How many of the lines in the material below contain the word "TGParse"? Give the number alone.

# # # #

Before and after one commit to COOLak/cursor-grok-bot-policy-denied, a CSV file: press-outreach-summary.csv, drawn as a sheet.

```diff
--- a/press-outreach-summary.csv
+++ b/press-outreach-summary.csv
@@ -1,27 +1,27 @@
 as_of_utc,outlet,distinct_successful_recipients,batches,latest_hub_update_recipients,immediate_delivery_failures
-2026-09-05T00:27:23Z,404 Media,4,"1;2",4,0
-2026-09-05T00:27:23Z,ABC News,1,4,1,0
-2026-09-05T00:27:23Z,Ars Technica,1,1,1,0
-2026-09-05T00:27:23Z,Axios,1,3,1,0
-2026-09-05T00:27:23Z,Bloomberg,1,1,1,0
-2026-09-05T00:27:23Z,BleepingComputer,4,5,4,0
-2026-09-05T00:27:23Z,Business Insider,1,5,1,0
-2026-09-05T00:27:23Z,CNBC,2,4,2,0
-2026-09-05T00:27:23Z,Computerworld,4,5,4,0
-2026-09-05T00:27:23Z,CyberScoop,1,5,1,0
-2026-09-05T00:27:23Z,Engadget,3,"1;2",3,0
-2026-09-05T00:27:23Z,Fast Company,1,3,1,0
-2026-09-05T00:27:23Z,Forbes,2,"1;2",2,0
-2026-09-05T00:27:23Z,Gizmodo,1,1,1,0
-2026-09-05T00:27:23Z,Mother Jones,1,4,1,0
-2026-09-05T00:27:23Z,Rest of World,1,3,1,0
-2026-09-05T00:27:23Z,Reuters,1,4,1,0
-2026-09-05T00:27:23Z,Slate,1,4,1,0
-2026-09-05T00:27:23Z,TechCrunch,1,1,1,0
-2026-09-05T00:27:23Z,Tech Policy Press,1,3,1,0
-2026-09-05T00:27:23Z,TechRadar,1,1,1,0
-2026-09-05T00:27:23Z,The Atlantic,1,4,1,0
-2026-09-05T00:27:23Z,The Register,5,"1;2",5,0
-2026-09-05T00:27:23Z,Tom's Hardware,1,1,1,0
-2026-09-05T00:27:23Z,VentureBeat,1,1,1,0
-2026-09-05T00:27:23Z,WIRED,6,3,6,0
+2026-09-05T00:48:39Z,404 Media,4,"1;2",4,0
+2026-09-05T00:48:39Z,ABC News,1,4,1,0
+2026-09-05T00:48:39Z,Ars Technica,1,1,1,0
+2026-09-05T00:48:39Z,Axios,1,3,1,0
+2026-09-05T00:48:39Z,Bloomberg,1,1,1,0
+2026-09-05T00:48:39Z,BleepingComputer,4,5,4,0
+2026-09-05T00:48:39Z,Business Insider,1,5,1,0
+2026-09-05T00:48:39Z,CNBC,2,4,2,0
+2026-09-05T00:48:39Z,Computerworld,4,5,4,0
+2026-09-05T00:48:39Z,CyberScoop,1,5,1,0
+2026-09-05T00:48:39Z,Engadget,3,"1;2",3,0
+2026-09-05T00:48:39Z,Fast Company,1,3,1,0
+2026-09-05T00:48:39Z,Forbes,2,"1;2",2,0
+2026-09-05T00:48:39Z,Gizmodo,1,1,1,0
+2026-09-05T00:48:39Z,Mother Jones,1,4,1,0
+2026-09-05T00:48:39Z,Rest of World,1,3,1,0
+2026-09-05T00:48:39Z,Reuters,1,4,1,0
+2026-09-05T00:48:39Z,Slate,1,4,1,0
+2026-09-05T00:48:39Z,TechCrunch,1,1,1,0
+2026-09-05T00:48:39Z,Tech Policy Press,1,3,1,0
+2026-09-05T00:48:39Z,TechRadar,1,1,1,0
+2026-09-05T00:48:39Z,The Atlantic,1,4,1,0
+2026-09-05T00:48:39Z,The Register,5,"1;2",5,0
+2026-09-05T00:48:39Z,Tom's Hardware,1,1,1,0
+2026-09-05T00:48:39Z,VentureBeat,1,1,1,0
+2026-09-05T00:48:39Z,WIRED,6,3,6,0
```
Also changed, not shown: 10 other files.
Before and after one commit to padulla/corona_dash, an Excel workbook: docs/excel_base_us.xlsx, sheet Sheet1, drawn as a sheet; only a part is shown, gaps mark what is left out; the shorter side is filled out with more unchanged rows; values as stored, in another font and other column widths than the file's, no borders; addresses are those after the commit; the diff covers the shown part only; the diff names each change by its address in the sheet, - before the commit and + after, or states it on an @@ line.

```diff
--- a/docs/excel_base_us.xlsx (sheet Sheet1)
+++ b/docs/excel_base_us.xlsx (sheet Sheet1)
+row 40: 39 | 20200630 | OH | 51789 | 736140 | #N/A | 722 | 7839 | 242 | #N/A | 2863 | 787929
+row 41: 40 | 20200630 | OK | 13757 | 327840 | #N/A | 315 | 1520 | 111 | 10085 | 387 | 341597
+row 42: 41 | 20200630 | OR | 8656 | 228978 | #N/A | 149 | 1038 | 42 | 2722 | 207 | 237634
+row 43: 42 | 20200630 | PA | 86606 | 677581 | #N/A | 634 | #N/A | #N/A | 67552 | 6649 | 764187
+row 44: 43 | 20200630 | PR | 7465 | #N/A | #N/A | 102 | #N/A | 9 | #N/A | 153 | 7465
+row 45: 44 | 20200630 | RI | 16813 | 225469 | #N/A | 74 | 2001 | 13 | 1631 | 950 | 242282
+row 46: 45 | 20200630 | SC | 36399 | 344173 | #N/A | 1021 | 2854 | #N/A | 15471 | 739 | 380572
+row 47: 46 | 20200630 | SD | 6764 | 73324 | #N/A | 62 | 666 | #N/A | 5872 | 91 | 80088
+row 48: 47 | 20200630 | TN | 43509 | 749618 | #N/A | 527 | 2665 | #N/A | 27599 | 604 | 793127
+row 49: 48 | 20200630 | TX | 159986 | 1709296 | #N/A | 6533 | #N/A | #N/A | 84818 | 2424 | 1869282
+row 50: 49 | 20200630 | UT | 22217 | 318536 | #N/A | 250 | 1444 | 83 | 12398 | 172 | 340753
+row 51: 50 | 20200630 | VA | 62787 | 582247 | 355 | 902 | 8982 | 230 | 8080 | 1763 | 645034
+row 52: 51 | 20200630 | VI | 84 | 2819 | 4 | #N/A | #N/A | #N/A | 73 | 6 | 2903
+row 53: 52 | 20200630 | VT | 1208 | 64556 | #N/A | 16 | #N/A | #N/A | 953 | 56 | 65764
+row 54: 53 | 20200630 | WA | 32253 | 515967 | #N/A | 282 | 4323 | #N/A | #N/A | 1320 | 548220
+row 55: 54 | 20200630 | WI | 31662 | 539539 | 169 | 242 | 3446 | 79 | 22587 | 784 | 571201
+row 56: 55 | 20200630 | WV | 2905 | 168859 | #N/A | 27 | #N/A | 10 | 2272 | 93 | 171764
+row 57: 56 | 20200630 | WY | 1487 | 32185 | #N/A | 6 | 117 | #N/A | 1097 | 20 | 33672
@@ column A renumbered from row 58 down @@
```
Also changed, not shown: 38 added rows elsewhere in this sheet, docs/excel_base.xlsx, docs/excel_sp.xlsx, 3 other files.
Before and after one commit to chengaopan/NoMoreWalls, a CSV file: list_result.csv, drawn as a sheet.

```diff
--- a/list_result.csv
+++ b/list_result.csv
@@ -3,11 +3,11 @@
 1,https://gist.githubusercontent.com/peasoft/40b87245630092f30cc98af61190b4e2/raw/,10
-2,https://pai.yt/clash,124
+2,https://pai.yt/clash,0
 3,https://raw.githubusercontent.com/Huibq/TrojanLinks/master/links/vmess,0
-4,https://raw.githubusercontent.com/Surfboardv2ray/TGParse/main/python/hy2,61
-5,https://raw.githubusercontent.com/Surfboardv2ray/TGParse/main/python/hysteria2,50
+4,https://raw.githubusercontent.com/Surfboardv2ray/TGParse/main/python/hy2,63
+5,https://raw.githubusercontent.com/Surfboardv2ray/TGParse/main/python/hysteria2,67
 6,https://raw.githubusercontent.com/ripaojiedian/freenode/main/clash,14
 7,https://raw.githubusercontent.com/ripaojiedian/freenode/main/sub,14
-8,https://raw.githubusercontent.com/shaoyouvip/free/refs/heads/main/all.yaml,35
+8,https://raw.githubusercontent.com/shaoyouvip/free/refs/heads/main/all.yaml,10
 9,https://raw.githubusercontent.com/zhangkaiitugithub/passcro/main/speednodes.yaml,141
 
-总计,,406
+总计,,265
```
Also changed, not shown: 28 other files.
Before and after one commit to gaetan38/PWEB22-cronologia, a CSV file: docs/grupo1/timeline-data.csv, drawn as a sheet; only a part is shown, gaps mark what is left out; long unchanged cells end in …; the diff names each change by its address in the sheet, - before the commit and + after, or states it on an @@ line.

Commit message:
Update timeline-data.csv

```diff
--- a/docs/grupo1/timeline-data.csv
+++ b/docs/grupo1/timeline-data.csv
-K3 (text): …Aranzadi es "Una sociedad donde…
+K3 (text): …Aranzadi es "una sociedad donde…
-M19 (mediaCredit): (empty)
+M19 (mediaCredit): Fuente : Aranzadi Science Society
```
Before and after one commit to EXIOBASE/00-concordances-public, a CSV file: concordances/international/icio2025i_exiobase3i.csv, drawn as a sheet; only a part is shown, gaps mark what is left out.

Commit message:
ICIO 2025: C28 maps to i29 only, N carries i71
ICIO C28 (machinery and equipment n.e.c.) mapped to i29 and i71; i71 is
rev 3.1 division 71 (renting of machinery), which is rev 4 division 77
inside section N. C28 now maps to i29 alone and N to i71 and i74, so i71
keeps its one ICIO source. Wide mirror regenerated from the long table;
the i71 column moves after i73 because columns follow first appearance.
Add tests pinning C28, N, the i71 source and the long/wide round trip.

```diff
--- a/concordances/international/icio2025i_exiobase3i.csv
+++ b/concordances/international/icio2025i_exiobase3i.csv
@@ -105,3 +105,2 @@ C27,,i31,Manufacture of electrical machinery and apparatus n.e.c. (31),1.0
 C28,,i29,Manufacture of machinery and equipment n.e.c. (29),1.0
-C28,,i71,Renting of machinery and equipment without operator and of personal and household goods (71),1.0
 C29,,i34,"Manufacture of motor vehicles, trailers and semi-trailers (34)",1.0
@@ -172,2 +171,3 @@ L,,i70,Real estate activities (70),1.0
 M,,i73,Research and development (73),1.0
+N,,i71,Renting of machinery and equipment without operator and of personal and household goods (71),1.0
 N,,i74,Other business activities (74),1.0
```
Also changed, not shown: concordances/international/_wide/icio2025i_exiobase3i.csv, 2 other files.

# # # #

_Solution to this exercise_: 4